_The task_:
Start to finish, write out the entries exactly, leaving the pictures aside.

_Extracted records_:
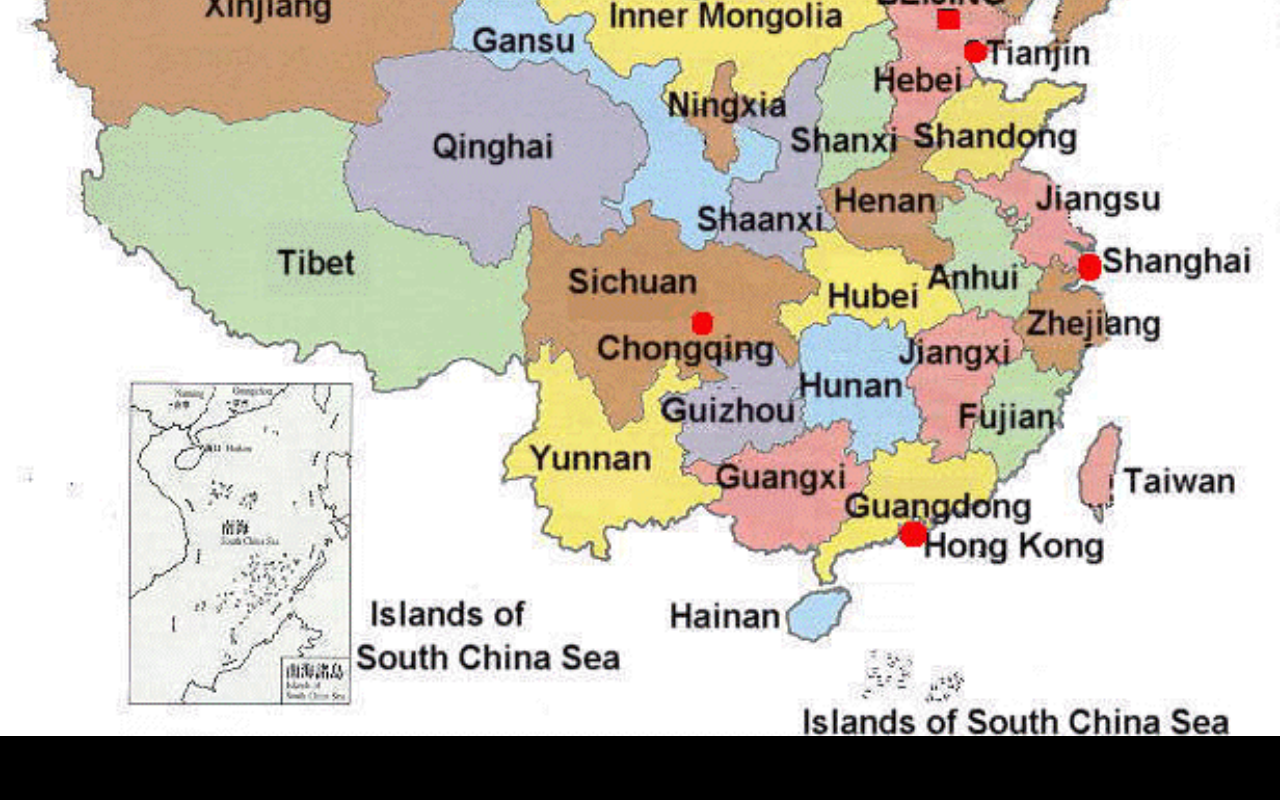
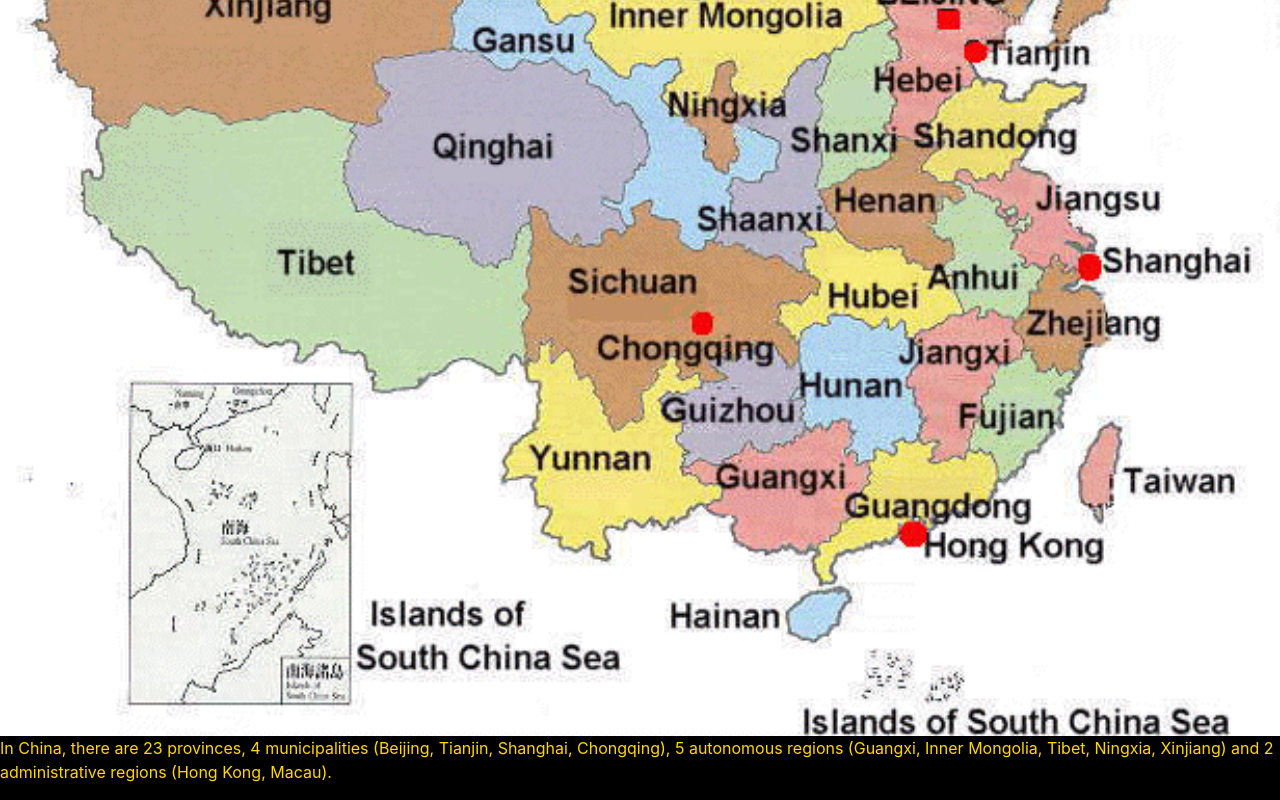
Before and after one commit to tubajack/TravelToChina, a React (Create React App) app in the folder client/: page /geography in a window 1280 px wide. Shown: the part 3000-3800 px from the top of the page. Before the commit the page ends 3736 px from the top, so only its background shows below. Built offline with nearby package versions, Linux system fonts and the light colour scheme.

Commit message:
Adding information about the provinces in China.

```diff
--- a/client/src/pages/Geography.js
+++ b/client/src/pages/Geography.js
@@ -56,6 +56,11 @@ export default class Geography extends Component {
           height="100%"
         />
 
+        <p>
+          In China, there are 23 provinces, 4 municipalities (Beijing, Tianjin, Shanghai, Chongqing), 5 autonomous regions
+          (Guangxi, Inner Mongolia, Tibet, Ningxia, Xinjiang) and 2 administrative regions (Hong Kong, Macau).
+        </p>
+
       </div>
     );
   }
```
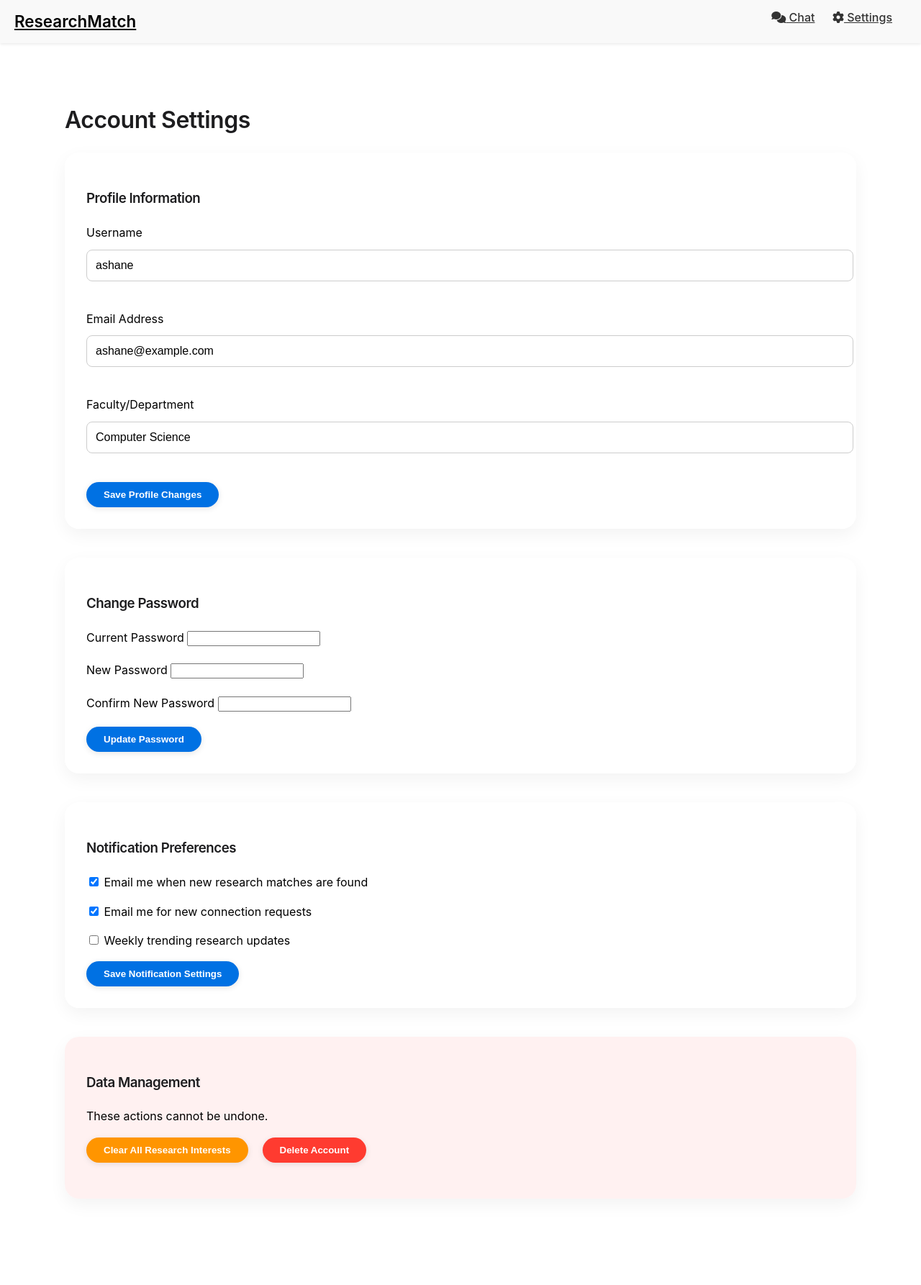
After one commit to spuddydev/CITS3403_Group_Project, a Flask app: page /settings in a window 1280 px wide. The commit adds this page. Shown: the whole page at 72% size. Run offline with Flask 3, Linux system fonts and the light colour scheme; parts of the project's set-up code (start-up, migrations or seed data) failed here and were passed over; some libraries are stand-ins or nearby versions.

Commit message:
Add settings page and update navigation links

```diff
--- a/app.py
+++ b/app.py
@@ -63,6 +63,24 @@ def social():
     ]
     return render_template('social.html', similar_users=similar_users)
 
+# Settings Page
+@app.route('/settings')
+def settings():
+    # Mock data for demonstration purposes
+    user = {
+        'username': 'ashane',
+        'email': 'ashane@example.com',
+        'faculty': 'Computer Science'
+    }
+
+    preferences = {
+        'new_matches': True,
+        'connection_requests': True,
+        'trending_updates': False
+    }
+
+    return render_template('settings.html', user=user, preferences=preferences)
+
 # Run the app
 if __name__ == '__main__':
     app.run(debug=True)
--- a/templates/base.html
+++ b/templates/base.html
@@ -13,7 +13,7 @@
         <a class="navbar-brand" href="/dashboard">ResearchMatch</a>
         <div style="float: right;">
             <a class="nav-link" href="#"><i class="fas fa-comments"></i> Chat</a>
-            <a class="nav-link" href="#"><i class="fas fa-cog"></i> Settings</a>
+            <a class="nav-link" href="/settings"><i class="fas fa-cog"></i> Settings</a>
         </div>
     </nav>
 
--- /dev/null
+++ b/templates/settings.html
@@ -0,0 +1,84 @@
+{% extends 'base.html' %}
+
+{% block title %}Settings - ResearchMatch{% endblock %}
+
+{% block content %}
+    <h1>Account Settings</h1>
+
+    <div class="glass-card">
+        <h3>Profile Information</h3>
+        <form action="/settings/profile" method="POST">
+            <div style="margin-bottom: 20px;">
+                <label for="username">Username</label>
+                <input type="text" id="username" name="username" value="{{ user.username }}" required>
+            </div>
+
+            <div style="margin-bottom: 20px;">
+                <label for="email">Email Address</label>
+                <input type="text" id="email" name="email" value="{{ user.email if user.email else '' }}" required>
+            </div>
+
+            <div style="margin-bottom: 20px;">
+                <label for="faculty">Faculty/Department</label>
+                <input type="text" id="faculty" name="faculty" value="{{ user.faculty if user.faculty else '' }}">
+            </div>
+
+            <button type="submit" class="btn">Save Profile Changes</button>
+        </form>
+    </div>
+
+    <div class="glass-card" style="margin-top: 30px;">
+        <h3>Change Password</h3>
+        <form action="/settings/password" method="POST">
+            <div style="margin-bottom: 20px;">
+                <label for="current_password">Current Password</label>
+                <input type="password" id="current_password" name="current_password" required>
+            </div>
+
+            <div style="margin-bottom: 20px;">
+                <label for="new_password">New Password</label>
+                <input type="password" id="new_password" name="new_password" required>
+            </div>
+
+            <div style="margin-bottom: 20px;">
+                <label for="confirm_password">Confirm New Password</label>
+                <input type="password" id="confirm_password" name="confirm_password" required>
+            </div>
+
+            <button type="submit" class="btn">Update Password</button>
+        </form>
+    </div>
+
+    <div class="glass-card" style="margin-top: 30px;">
+        <h3>Notification Preferences</h3>
+        <form action="/settings/notifications" method="POST">
+            <div style="margin-bottom: 15px;">
+                <input type="checkbox" id="new_matches" name="new_matches" {% if preferences.new_matches %}checked{% endif %}>
+                <label for="new_matches">Email me when new research matches are found</label>
+            </div>
+
+            <div style="margin-bottom: 15px;">
+                <input type="checkbox" id="connection_requests" name="connection_requests" {% if preferences.connection_requests %}checked{% endif %}>
+                <label for="connection_requests">Email me for new connection requests</label>
+            </div>
+
+            <div style="margin-bottom: 15px;">
+                <input type="checkbox" id="trending_updates" name="trending_updates" {% if preferences.trending_updates %}checked{% endif %}>
+                <label for="trending_updates">Weekly trending research updates</label>
+            </div>
+
+            <button type="submit" class="btn">Save Notification Settings</button>
+        </form>
+    </div>
+
+    <div class="glass-card" style="margin-top: 30px; background-color: rgba(255, 235, 235, 0.7);">
+        <h3>Data Management</h3>
+        <p>These actions cannot be undone.</p>
+
+        <div style="margin-bottom: 20px; display: flex; gap: 20px;">
+            <button class="btn" style="background-color: #ff9500;" onclick="if(confirm('Are you sure you want to delete all your research interests?')) window.location.href='/settings/clear-interests'">Clear All Research Interests</button>
+
+            <button class="btn" style="background-color: #ff3b30;" onclick="if(confirm('Are you sure you want to delete your account? This action cannot be undone.')) window.location.href='/settings/delete-account'">Delete Account</button>
+        </div>
+    </div>
+{% endblock %}
```
Also changed, not shown: information/sitemap.html (added, +299 -0 lines).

_Finished task_:
Before and after one commit to tubajack/TravelToChina, a React (Create React App) app in the folder client/: page /geography in a window 1280 px wide. Shown: the part 3000-3800 px from the top of the page. Before the commit the page ends 3736 px from the top, so only its background shows below. Built offline with nearby package versions, Linux system fonts and the light colour scheme.

Commit message:
Adding information about the provinces in China.

```diff
--- a/client/src/pages/Geography.js
+++ b/client/src/pages/Geography.js
@@ -56,6 +56,11 @@ export default class Geography extends Component {
           height="100%"
         />
 
+        <p>
+          In China, there are 23 provinces, 4 municipalities (Beijing, Tianjin, Shanghai, Chongqing), 5 autonomous regions
+          (Guangxi, Inner Mongolia, Tibet, Ningxia, Xinjiang) and 2 administrative regions (Hong Kong, Macau).
+        </p>
+
       </div>
     );
   }
```
After one commit to spuddydev/CITS3403_Group_Project, a Flask app: page /settings in a window 1280 px wide. The commit adds this page. Shown: the whole page at 72% size. Run offline with Flask 3, Linux system fonts and the light colour scheme; parts of the project's set-up code (start-up, migrations or seed data) failed here and were passed over; some libraries are stand-ins or nearby versions.

Commit message:
Add settings page and update navigation links

```diff
--- a/app.py
+++ b/app.py
@@ -63,6 +63,24 @@ def social():
     ]
     return render_template('social.html', similar_users=similar_users)
 
+# Settings Page
+@app.route('/settings')
+def settings():
+    # Mock data for demonstration purposes
+    user = {
+        'username': 'ashane',
+        'email': 'ashane@example.com',
+        'faculty': 'Computer Science'
+    }
+
+    preferences = {
+        'new_matches': True,
+        'connection_requests': True,
+        'trending_updates': False
+    }
+
+    return render_template('settings.html', user=user, preferences=preferences)
+
 # Run the app
 if __name__ == '__main__':
     app.run(debug=True)
--- a/templates/base.html
+++ b/templates/base.html
@@ -13,7 +13,7 @@
         <a class="navbar-brand" href="/dashboard">ResearchMatch</a>
         <div style="float: right;">
             <a class="nav-link" href="#"><i class="fas fa-comments"></i> Chat</a>
-            <a class="nav-link" href="#"><i class="fas fa-cog"></i> Settings</a>
+            <a class="nav-link" href="/settings"><i class="fas fa-cog"></i> Settings</a>
         </div>
     </nav>
 
--- /dev/null
+++ b/templates/settings.html
@@ -0,0 +1,84 @@
+{% extends 'base.html' %}
+
+{% block title %}Settings - ResearchMatch{% endblock %}
+
+{% block content %}
+    <h1>Account Settings</h1>
+
+    <div class="glass-card">
+        <h3>Profile Information</h3>
+        <form action="/settings/profile" method="POST">
+            <div style="margin-bottom: 20px;">
+                <label for="username">Username</label>
+                <input type="text" id="username" name="username" value="{{ user.username }}" required>
+            </div>
+
+            <div style="margin-bottom: 20px;">
+                <label for="email">Email Address</label>
+                <input type="text" id="email" name="email" value="{{ user.email if user.email else '' }}" required>
+            </div>
+
+            <div style="margin-bottom: 20px;">
+                <label for="faculty">Faculty/Department</label>
+                <input type="text" id="faculty" name="faculty" value="{{ user.faculty if user.faculty else '' }}">
+            </div>
+
+            <button type="submit" class="btn">Save Profile Changes</button>
+        </form>
+    </div>
+
+    <div class="glass-card" style="margin-top: 30px;">
+        <h3>Change Password</h3>
+        <form action="/settings/password" method="POST">
+            <div style="margin-bottom: 20px;">
+                <label for="current_password">Current Password</label>
+                <input type="password" id="current_password" name="current_password" required>
+            </div>
+
+            <div style="margin-bottom: 20px;">
+                <label for="new_password">New Password</label>
+                <input type="password" id="new_password" name="new_password" required>
+            </div>
+
+            <div style="margin-bottom: 20px;">
+                <label for="confirm_password">Confirm New Password</label>
+                <input type="password" id="confirm_password" name="confirm_password" required>
+            </div>
+
+            <button type="submit" class="btn">Update Password</button>
+        </form>
+    </div>
+
+    <div class="glass-card" style="margin-top: 30px;">
+        <h3>Notification Preferences</h3>
+        <form action="/settings/notifications" method="POST">
+            <div style="margin-bottom: 15px;">
+                <input type="checkbox" id="new_matches" name="new_matches" {% if preferences.new_matches %}checked{% endif %}>
+                <label for="new_matches">Email me when new research matches are found</label>
+            </div>
+
+            <div style="margin-bottom: 15px;">
+                <input type="checkbox" id="connection_requests" name="connection_requests" {% if preferences.connection_requests %}checked{% endif %}>
+                <label for="connection_requests">Email me for new connection requests</label>
+            </div>
+
+            <div style="margin-bottom: 15px;">
+                <input type="checkbox" id="trending_updates" name="trending_updates" {% if preferences.trending_updates %}checked{% endif %}>
+                <label for="trending_updates">Weekly trending research updates</label>
+            </div>
+
+            <button type="submit" class="btn">Save Notification Settings</button>
+        </form>
+    </div>
+
+    <div class="glass-card" style="margin-top: 30px; background-color: rgba(255, 235, 235, 0.7);">
+        <h3>Data Management</h3>
+        <p>These actions cannot be undone.</p>
+
+        <div style="margin-bottom: 20px; display: flex; gap: 20px;">
+            <button class="btn" style="background-color: #ff9500;" onclick="if(confirm('Are you sure you want to delete all your research interests?')) window.location.href='/settings/clear-interests'">Clear All Research Interests</button>
+
+            <button class="btn" style="background-color: #ff3b30;" onclick="if(confirm('Are you sure you want to delete your account? This action cannot be undone.')) window.location.href='/settings/delete-account'">Delete Account</button>
+        </div>
+    </div>
+{% endblock %}
```
Also changed, not shown: information/sitemap.html (added, +299 -0 lines).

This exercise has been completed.